_Your objective_. Your answer must be an exact copy of the data, without any pictures.

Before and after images
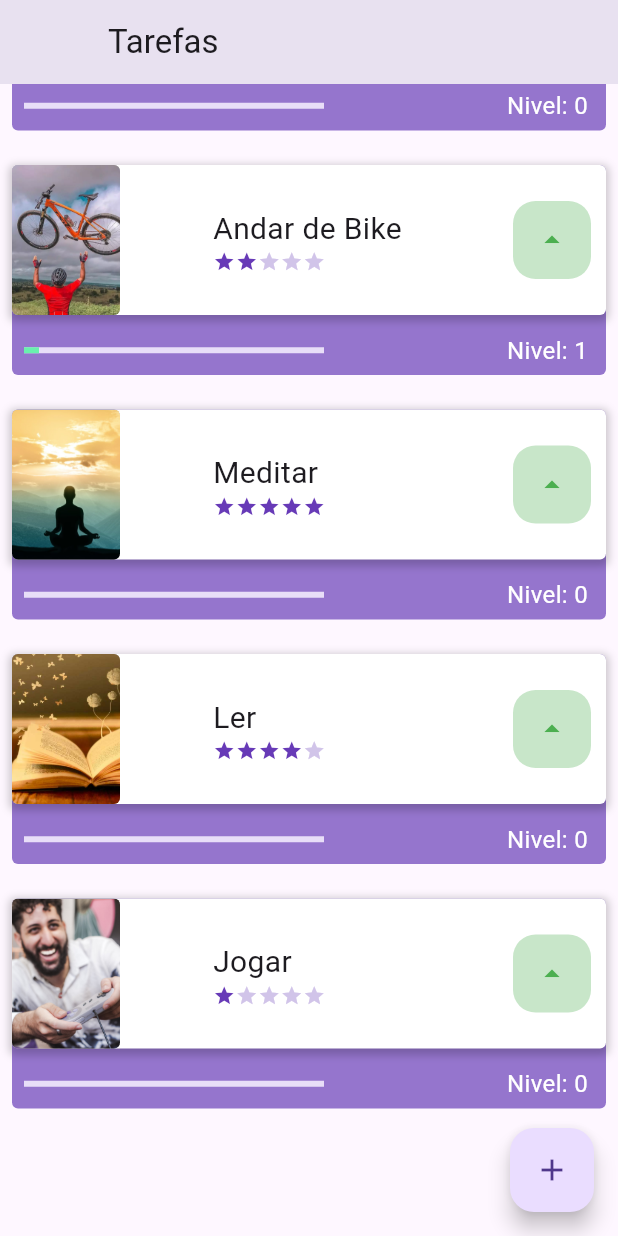
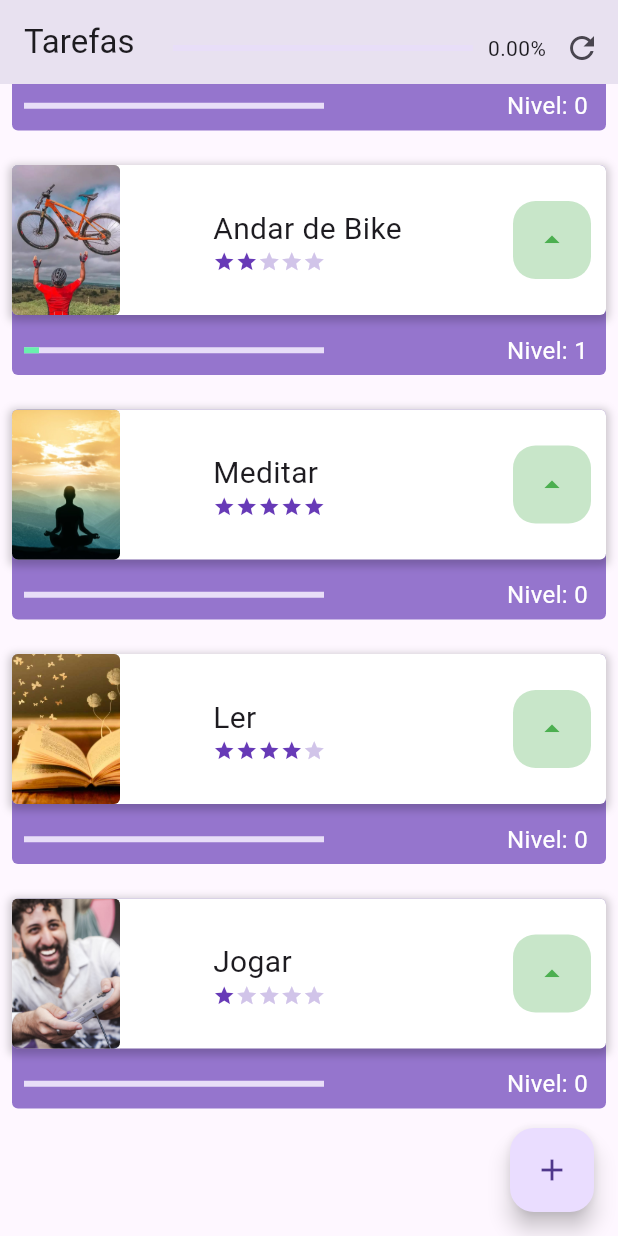
Before and after one commit to analubarreto/primeiro_projeto_flutter, a Flutter app: the screen it shows after launch, scrolled down 125 dp, after a tap on the "arrow drop up" icon, on a phone screen of 412 x 824 dp. Run offline on Flutter 3.47's test engine with Material 2 defaults, Android fonts, the phone set to English and light mode, and no system bars.

Commit message:
Finished challenge

```diff
--- a/lib/Components/task.dart
+++ b/lib/Components/task.dart
@@ -1,15 +1,15 @@
 import 'package:flutter/material.dart';
 import 'package:primeiro_projeto/components/difficulty.dart';
+import 'package:primeiro_projeto/data/task_inherited.dart';
 
 class Task extends StatefulWidget {
   final String name;
   final String photo;
   final int difficulty;
+  late int level;
 
-  Task(this.name, this.photo, this.difficulty, {Key? key})
+  Task(this.name, this.photo, this.difficulty, this.level, {Key? key})
       : super(key: key);
-
-  int level = 0;
 
   @override
   State<Task> createState() => _TaskState();
@@ -89,8 +89,11 @@ class _TaskState extends State<Task> {
                              child: IconButton(
                                onPressed: () {
                                  setState(() {
-                                   if (widget.level < widget.difficulty * 10) widget.level += 1;
-                                 });
+                                   if (widget.level < widget.difficulty * 10) {
+                                      widget.level += 1;
+                                      TaskInherited.of(context).updateLevel(widget.level);
+                                   }
+                                });
                                },
                                icon: const Icon(Icons.arrow_drop_up),
                                color: Colors.green,
--- a/lib/Data/task_inherited.dart
+++ b/lib/Data/task_inherited.dart
@@ -3,21 +3,36 @@ import 'package:primeiro_projeto/components/task.dart';
 
 class TaskInherited extends InheritedWidget {
   TaskInherited({
-    super.key,
+    Key? key,
     required Widget child,
-  }) : super(child: child);
+  }) : super(key: key, child: child) {
+    calculateTotalLevel();
+  }
 
   final List<Task> taskList = [
-    Task('Aprender Flutter', 'assets/images/dash.png', 3),
-    Task('Andar de Bike', 'assets/images/bike.webp', 2),
-    Task('Meditar', 'assets/images/meditar.jpeg', 5),
-    Task('Ler', 'assets/images/livro.jpg', 4),
-    Task('Jogar', 'assets/images/jogar.jpg', 1),
+    Task('Aprender Flutter', 'assets/images/dash.png', 3, 0),
+    Task('Andar de Bike', 'assets/images/bike.webp', 2, 0),
+    Task('Meditar', 'assets/images/meditar.jpeg', 5, 0),
+    Task('Ler', 'assets/images/livro.jpg', 4, 0),
+    Task('Jogar', 'assets/images/jogar.jpg', 1, 0),
   ];
 
+  late double totalLevel = 0;
+
   void newTask(String name, String photo, int difficulty) {
-    Task newTask = Task(name, photo, difficulty);
+    Task newTask = Task(name, photo, difficulty, 0);
     taskList.add(newTask);
+  }
+
+  void updateLevel(int level) {
+    for (var element in taskList) {
+      if (element.level > element.difficulty * 10) element.level = element.difficulty * 10;
+    }}
+
+  void calculateTotalLevel() {
+    double listLevel = taskList.fold(0, (previousValue, element) => previousValue + element.level);
+    double totalDifficulty = taskList.fold(0, (previousValue, element) => previousValue + element.difficulty);
+    totalLevel = (listLevel / (totalDifficulty * 10)) * 100;
   }
 
   static TaskInherited of(BuildContext context) {
@@ -28,6 +43,6 @@ class TaskInherited extends InheritedWidget {
 
   @override
   bool updateShouldNotify(TaskInherited oldWidget) {
-    return oldWidget.taskList != taskList;
+    return oldWidget.taskList != taskList || oldWidget.totalLevel != totalLevel;
   }
 }
--- a/lib/Screens/form_screen.dart
+++ b/lib/Screens/form_screen.dart
@@ -40,7 +40,7 @@ class _FormScreenState extends State<FormScreen> {
                    child: Column(
                      children: [
                        Padding(
-                         padding: EdgeInsets.symmetric(vertical: 20, horizontal: 10),
+                         padding: const EdgeInsets.symmetric(vertical: 20, horizontal: 10),
                          child: TextFormField(
                            validator: (String? value) {
                              if (isNullOrEmpty(value)) return 'Insira o nome da Tarefa';
--- a/lib/Screens/initial_screen.dart
+++ b/lib/Screens/initial_screen.dart
@@ -1,6 +1,7 @@
 
 import 'package:flutter/material.dart';
 import 'package:primeiro_projeto/data/task_inherited.dart';
+import 'package:primeiro_projeto/components/task.dart';
 
 class InitialScreen extends StatefulWidget {
 
@@ -13,14 +14,42 @@ class InitialScreen extends StatefulWidget {
 class _InitialScreenState extends State<InitialScreen> {
   @override
   Widget build(BuildContext context) {
+    final taskInherited = TaskInherited.of(context);
+    List<Task> taskList = taskInherited.taskList;
+
+
     return Scaffold(
       appBar: AppBar(
-        leading: Container(),
         title: const Text('Tarefas'),
+        flexibleSpace: Column(
+          mainAxisAlignment: MainAxisAlignment.end,
+          crossAxisAlignment: CrossAxisAlignment.end,
+          children: [
+            Row(
+              mainAxisAlignment: MainAxisAlignment.end,
+              children: [
+                SizedBox(
+                  width: 200,
+                  child: LinearProgressIndicator(
+                    color: Colors.deepPurple,
+                    value: taskInherited.totalLevel / 100,
+                  ),
+                ),
+                const SizedBox(width: 10),
+                Text('${taskInherited.totalLevel.toStringAsFixed(2)}%'),
+                IconButton(onPressed: () {
+                  setState(() {
+                    TaskInherited.of(context).calculateTotalLevel();
+                  });
+                }, icon: const Icon(Icons.refresh)),
+              ],
+            ),
+          ],
+        )
       ),
       body: ListView(
         padding: const EdgeInsets.only(top: 8, bottom: 70),
-        children: TaskInherited.of(context).taskList,
+        children: taskList,
       ),
       floatingActionButton: FloatingActionButton(
         onPressed: () {
```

_Task output_.
Before and after one commit to analubarreto/primeiro_projeto_flutter, a Flutter app: the screen it shows after launch, scrolled down 125 dp, after a tap on the "arrow drop up" icon, on a phone screen of 412 x 824 dp. Run offline on Flutter 3.47's test engine with Material 2 defaults, Android fonts, the phone set to English and light mode, and no system bars.

Commit message:
Finished challenge

```diff
--- a/lib/Components/task.dart
+++ b/lib/Components/task.dart
@@ -1,15 +1,15 @@
 import 'package:flutter/material.dart';
 import 'package:primeiro_projeto/components/difficulty.dart';
+import 'package:primeiro_projeto/data/task_inherited.dart';
 
 class Task extends StatefulWidget {
   final String name;
   final String photo;
   final int difficulty;
+  late int level;
 
-  Task(this.name, this.photo, this.difficulty, {Key? key})
+  Task(this.name, this.photo, this.difficulty, this.level, {Key? key})
       : super(key: key);
-
-  int level = 0;
 
   @override
   State<Task> createState() => _TaskState();
@@ -89,8 +89,11 @@ class _TaskState extends State<Task> {
                              child: IconButton(
                                onPressed: () {
                                  setState(() {
-                                   if (widget.level < widget.difficulty * 10) widget.level += 1;
-                                 });
+                                   if (widget.level < widget.difficulty * 10) {
+                                      widget.level += 1;
+                                      TaskInherited.of(context).updateLevel(widget.level);
+                                   }
+                                });
                                },
                                icon: const Icon(Icons.arrow_drop_up),
                                color: Colors.green,
--- a/lib/Data/task_inherited.dart
+++ b/lib/Data/task_inherited.dart
@@ -3,21 +3,36 @@ import 'package:primeiro_projeto/components/task.dart';
 
 class TaskInherited extends InheritedWidget {
   TaskInherited({
-    super.key,
+    Key? key,
     required Widget child,
-  }) : super(child: child);
+  }) : super(key: key, child: child) {
+    calculateTotalLevel();
+  }
 
   final List<Task> taskList = [
-    Task('Aprender Flutter', 'assets/images/dash.png', 3),
-    Task('Andar de Bike', 'assets/images/bike.webp', 2),
-    Task('Meditar', 'assets/images/meditar.jpeg', 5),
-    Task('Ler', 'assets/images/livro.jpg', 4),
-    Task('Jogar', 'assets/images/jogar.jpg', 1),
+    Task('Aprender Flutter', 'assets/images/dash.png', 3, 0),
+    Task('Andar de Bike', 'assets/images/bike.webp', 2, 0),
+    Task('Meditar', 'assets/images/meditar.jpeg', 5, 0),
+    Task('Ler', 'assets/images/livro.jpg', 4, 0),
+    Task('Jogar', 'assets/images/jogar.jpg', 1, 0),
   ];
 
+  late double totalLevel = 0;
+
   void newTask(String name, String photo, int difficulty) {
-    Task newTask = Task(name, photo, difficulty);
+    Task newTask = Task(name, photo, difficulty, 0);
     taskList.add(newTask);
+  }
+
+  void updateLevel(int level) {
+    for (var element in taskList) {
+      if (element.level > element.difficulty * 10) element.level = element.difficulty * 10;
+    }}
+
+  void calculateTotalLevel() {
+    double listLevel = taskList.fold(0, (previousValue, element) => previousValue + element.level);
+    double totalDifficulty = taskList.fold(0, (previousValue, element) => previousValue + element.difficulty);
+    totalLevel = (listLevel / (totalDifficulty * 10)) * 100;
   }
 
   static TaskInherited of(BuildContext context) {
@@ -28,6 +43,6 @@ class TaskInherited extends InheritedWidget {
 
   @override
   bool updateShouldNotify(TaskInherited oldWidget) {
-    return oldWidget.taskList != taskList;
+    return oldWidget.taskList != taskList || oldWidget.totalLevel != totalLevel;
   }
 }
--- a/lib/Screens/form_screen.dart
+++ b/lib/Screens/form_screen.dart
@@ -40,7 +40,7 @@ class _FormScreenState extends State<FormScreen> {
                    child: Column(
                      children: [
                        Padding(
-                         padding: EdgeInsets.symmetric(vertical: 20, horizontal: 10),
+                         padding: const EdgeInsets.symmetric(vertical: 20, horizontal: 10),
                          child: TextFormField(
                            validator: (String? value) {
                              if (isNullOrEmpty(value)) return 'Insira o nome da Tarefa';
--- a/lib/Screens/initial_screen.dart
+++ b/lib/Screens/initial_screen.dart
@@ -1,6 +1,7 @@
 
 import 'package:flutter/material.dart';
 import 'package:primeiro_projeto/data/task_inherited.dart';
+import 'package:primeiro_projeto/components/task.dart';
 
 class InitialScreen extends StatefulWidget {
 
@@ -13,14 +14,42 @@ class InitialScreen extends StatefulWidget {
 class _InitialScreenState extends State<InitialScreen> {
   @override
   Widget build(BuildContext context) {
+    final taskInherited = TaskInherited.of(context);
+    List<Task> taskList = taskInherited.taskList;
+
+
     return Scaffold(
       appBar: AppBar(
-        leading: Container(),
         title: const Text('Tarefas'),
+        flexibleSpace: Column(
+          mainAxisAlignment: MainAxisAlignment.end,
+          crossAxisAlignment: CrossAxisAlignment.end,
+          children: [
+            Row(
+              mainAxisAlignment: MainAxisAlignment.end,
+              children: [
+                SizedBox(
+                  width: 200,
+                  child: LinearProgressIndicator(
+                    color: Colors.deepPurple,
+                    value: taskInherited.totalLevel / 100,
+                  ),
+                ),
+                const SizedBox(width: 10),
+                Text('${taskInherited.totalLevel.toStringAsFixed(2)}%'),
+                IconButton(onPressed: () {
+                  setState(() {
+                    TaskInherited.of(context).calculateTotalLevel();
+                  });
+                }, icon: const Icon(Icons.refresh)),
+              ],
+            ),
+          ],
+        )
       ),
       body: ListView(
         padding: const EdgeInsets.only(top: 8, bottom: 70),
-        children: TaskInherited.of(context).taskList,
+        children: taskList,
       ),
       floatingActionButton: FloatingActionButton(
         onPressed: () {
```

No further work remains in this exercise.